Source information:
◆ ◆ ◆ ◆
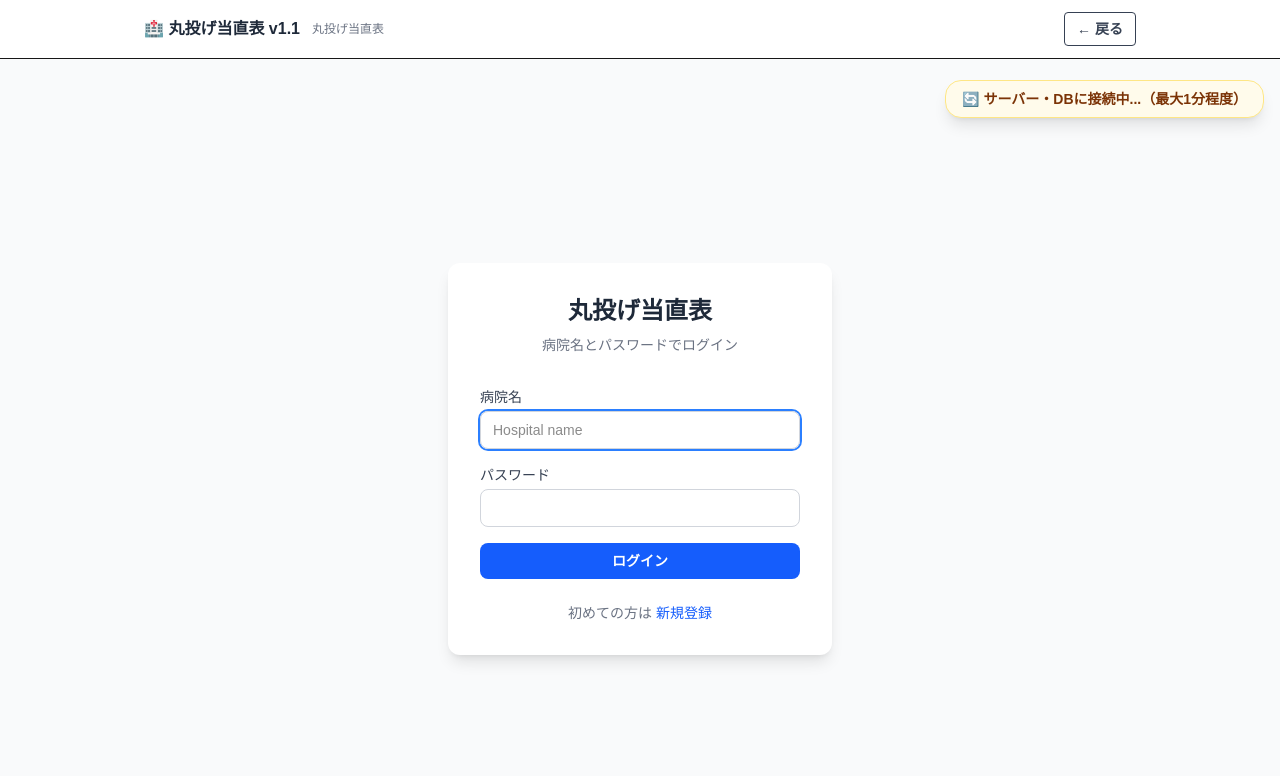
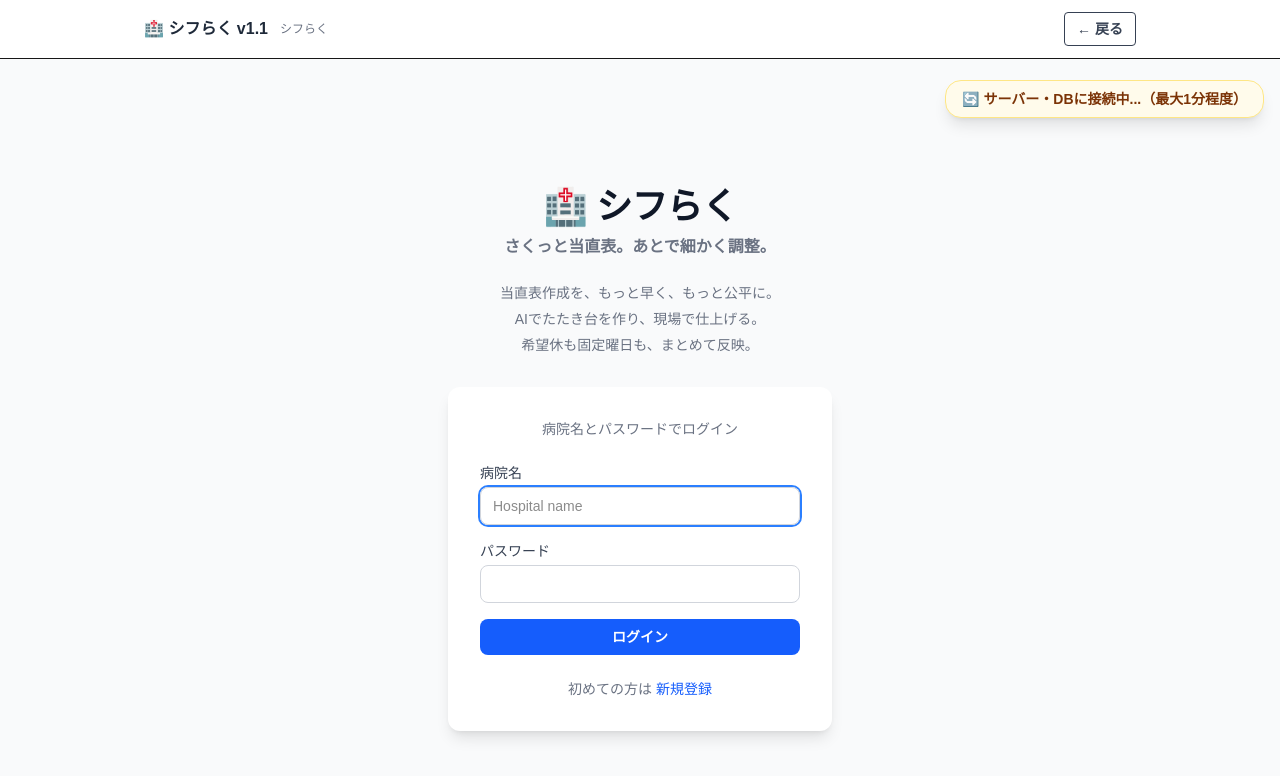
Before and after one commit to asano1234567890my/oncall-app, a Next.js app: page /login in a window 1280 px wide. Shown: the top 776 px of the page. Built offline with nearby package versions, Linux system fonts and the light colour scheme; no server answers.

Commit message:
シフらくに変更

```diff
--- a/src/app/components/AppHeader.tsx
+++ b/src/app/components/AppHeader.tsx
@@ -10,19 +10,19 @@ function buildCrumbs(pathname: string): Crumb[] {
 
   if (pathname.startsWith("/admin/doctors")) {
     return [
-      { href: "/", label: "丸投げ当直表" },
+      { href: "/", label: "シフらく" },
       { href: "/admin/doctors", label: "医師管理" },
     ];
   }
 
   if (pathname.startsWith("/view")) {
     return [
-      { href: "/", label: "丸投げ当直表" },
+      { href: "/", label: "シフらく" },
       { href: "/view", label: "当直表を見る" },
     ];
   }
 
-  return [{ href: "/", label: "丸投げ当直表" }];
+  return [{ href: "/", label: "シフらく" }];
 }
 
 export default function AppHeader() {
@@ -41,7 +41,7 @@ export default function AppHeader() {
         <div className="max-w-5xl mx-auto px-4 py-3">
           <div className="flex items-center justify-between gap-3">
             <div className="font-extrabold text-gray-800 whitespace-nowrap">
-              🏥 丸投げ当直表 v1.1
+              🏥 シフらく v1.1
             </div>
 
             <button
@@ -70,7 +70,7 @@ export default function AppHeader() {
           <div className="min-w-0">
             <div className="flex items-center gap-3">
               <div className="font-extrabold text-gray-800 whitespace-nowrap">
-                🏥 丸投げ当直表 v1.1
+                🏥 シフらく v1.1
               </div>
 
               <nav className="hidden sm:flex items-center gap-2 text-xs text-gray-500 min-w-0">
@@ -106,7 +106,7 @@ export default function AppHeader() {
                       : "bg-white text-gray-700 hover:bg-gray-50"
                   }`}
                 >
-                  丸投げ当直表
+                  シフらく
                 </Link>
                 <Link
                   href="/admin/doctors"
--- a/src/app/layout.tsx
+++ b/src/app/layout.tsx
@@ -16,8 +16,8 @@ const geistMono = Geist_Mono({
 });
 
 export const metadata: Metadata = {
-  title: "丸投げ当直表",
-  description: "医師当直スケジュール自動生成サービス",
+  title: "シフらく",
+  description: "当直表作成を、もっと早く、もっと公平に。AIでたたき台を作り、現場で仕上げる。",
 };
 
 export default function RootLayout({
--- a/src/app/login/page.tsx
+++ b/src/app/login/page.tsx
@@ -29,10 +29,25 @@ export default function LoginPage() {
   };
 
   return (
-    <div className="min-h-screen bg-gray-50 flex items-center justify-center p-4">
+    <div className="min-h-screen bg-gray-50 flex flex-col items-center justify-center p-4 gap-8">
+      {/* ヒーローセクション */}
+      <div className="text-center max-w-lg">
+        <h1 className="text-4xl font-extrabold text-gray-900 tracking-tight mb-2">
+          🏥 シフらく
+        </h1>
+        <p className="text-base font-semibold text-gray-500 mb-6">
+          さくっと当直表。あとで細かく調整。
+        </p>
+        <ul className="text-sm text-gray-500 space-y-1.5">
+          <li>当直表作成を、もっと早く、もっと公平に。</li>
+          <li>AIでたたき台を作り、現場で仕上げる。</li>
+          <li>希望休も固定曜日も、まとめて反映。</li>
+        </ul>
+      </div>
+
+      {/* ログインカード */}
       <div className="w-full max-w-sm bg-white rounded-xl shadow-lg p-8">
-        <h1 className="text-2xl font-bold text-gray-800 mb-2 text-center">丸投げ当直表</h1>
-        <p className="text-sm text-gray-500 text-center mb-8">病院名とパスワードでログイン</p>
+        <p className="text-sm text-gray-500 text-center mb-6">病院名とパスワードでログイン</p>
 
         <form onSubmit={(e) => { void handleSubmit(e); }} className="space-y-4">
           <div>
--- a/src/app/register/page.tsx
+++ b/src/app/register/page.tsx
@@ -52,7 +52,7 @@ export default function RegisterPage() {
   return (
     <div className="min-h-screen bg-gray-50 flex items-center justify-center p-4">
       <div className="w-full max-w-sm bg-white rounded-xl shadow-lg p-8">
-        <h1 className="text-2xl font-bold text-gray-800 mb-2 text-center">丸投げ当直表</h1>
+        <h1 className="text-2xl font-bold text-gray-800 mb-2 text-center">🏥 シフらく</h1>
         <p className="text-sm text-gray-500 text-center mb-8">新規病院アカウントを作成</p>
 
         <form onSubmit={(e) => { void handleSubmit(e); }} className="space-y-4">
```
◆ ◆ ◆ ◆
Number of lines in the records above holding the word "AppHeader": state it and nothing else.

6